Total hippocampal volume and AD cortical signature thickness

Total hippocampal volumes were obtained on a T1-weighted image with the use of automated FreeSurfer 5.3. segmentation as previously described [24]. AD cortical signature thickness was also obtained from the T1-weighted image through an ROI cortical map representing the specific brain regions most susceptible to AD-related cortical atrophy as described previously [25].

Statistical analysis

Statistical analyses were performed using IBM SPSS Statistics version 27 and R version 4.1.1. Normality of distribution of all variables was tested through the Kolmogorov-Smirnov goodness-of-fit test. Baseline variables were compared between the three cognitive groups (control, converter, and impaired) using the ANOVA or Kruskal-Wallis tests depending on the presence or absence of a normal distribution for each variable, respectively. Similarly, comparisons between participants with and without ICAC were conducted using the independent t-test or Mann-Whitney U test for variables with and without a normal distribution respectively. Correction for multiple comparisons using the false discovery rate (FDR) through the Benjamini-Hochberg method was performed when appropriate [26].

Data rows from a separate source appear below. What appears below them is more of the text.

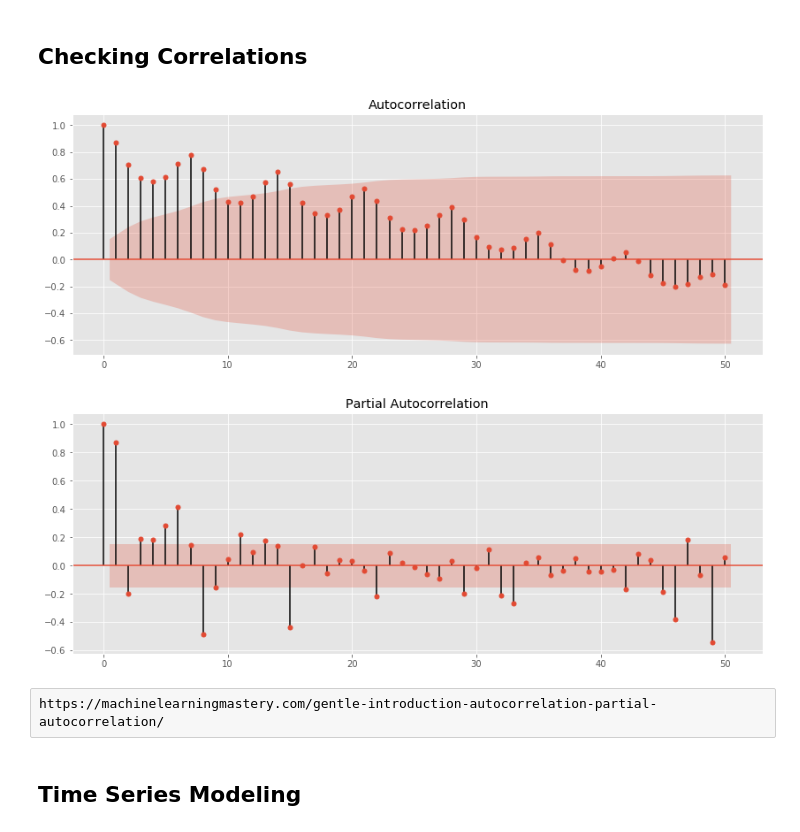
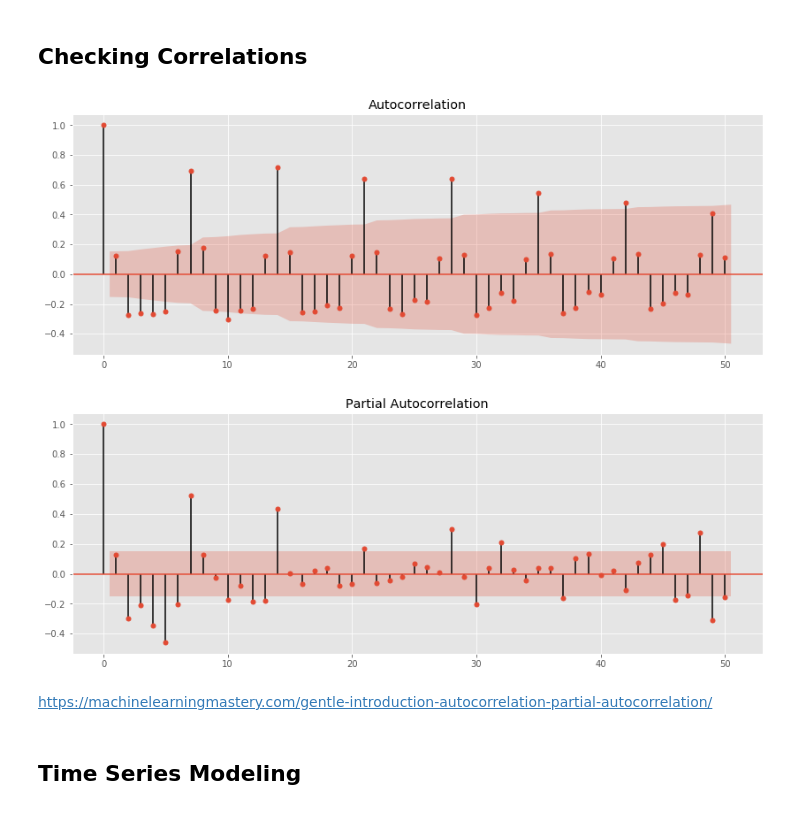
Before and after one commit to christisarv/2021-covid-vaccine-analysis, a Jupyter notebook: Vaccinantion Records Analysis.ipynb, the cells around one changed output. Saved outputs shown, nothing was run; the diff lists cells and outputs as text; code cells hidden in the pictures.

```diff
--- a/Vaccinantion Records Analysis.ipynb
+++ b/Vaccinantion Records Analysis.ipynb
@@ -305,11 +303,11 @@ def correlation_plots(df):
     rcParams['figure.figsize'] = 14, 5
     plot_pacf(df, lags=50);
 # %%
-correlation_plots(nyc_ts)
+correlation_plots(nyc_diff)
 # %% [output]
-[figure, old version]
+[figure, new version]
-[figure, old version]
+[figure, new version]
-# %% [raw]
-https://machinelearningmastery.com/gentle-introduction-autocorrelation-partial-autocorrelation/
+# %% [markdown]
+https://machinelearningmastery.com/gentle-introduction-autocorrelation-partial-autocorrelation/
 # %% [markdown]
 ## Time Series Modeling
```
Also changed, not shown: parts of 35 cells of this notebook.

The binary logistic regression model was used to evaluate the association of baseline variables with the odds of conversion to CDR above 0 (odds of conversion ~ Ln-transformed ICA calcium score/volume, age, cognitive scores in baseline, biomarkers of AD, and small vessel disease in baseline) as well as the odds of ICAC (odds of the presence of ICAC ~ biomarkers of AD and small vessel disease in baseline, age). Univariable analyses were conducted first to identify variables with significant association with the outcome that were then entered into a multivariable analysis through stepwise selection [27]. A significance level of 0.3 was required to allow a predictor into the multivariable model and a significance level of 0.1 was required for a predictor to stay in the model where variables were selected through a backward likelihood ratio (LR) method in the multivariable model. Type I error probability of 0.05 was used to identify significant variables in all regression models. Survival analyses using the Cox proportional hazards (P-H) model were also used to investigate the effect of ICAC in different levels of baseline amyloid status with conversion to CDR > 0 as outcome (odds of conversion ~ ICA calcification*amyloid status). The P-H assumption was tested through adding a time-dependent variable to the model.

For longitudinal analyses, the R packages “lmerTest” and “lme4” were used to run a linear mixed model to extract the estimated annual rate of change in cognitive scores, WMH volume, and AD imaging biomarkers in the whole cohort including the control, converter, and impaired groups. Longitudinal measures of the variables of interest were considered dependent variables while time from baseline visit (time) and observations overtime for each subject (time | subject) were considered as fixed factors. Next, a simple linear model was devised to investigate the association between baseline Ln-transformed ICA calcium score and volume as an independent variable and estimated annual rates of change in cognitive scores and biomarkers of AD and small vessel disease (estimated annual rate of change in MMSE, PACC, CDR-SB, AD, and small vessel disease biomarkers ~ baseline Ln ICA calcium score/volume). A similar model was built to investigate the association between baseline biomarkers of AD and small vessel disease and estimated annual rate of change in MMSE and PACC score as dependent variables (estimated annual rate of change in MMSE and PACC score ~ biomarkers of AD and small vessel disease in baseline). Finally, the estimated marginal means of the dependent variables were plotted against time across different levels of the fixed effect of interest. Type I error probability of 0.05 was used to identify significant variables in all regression models.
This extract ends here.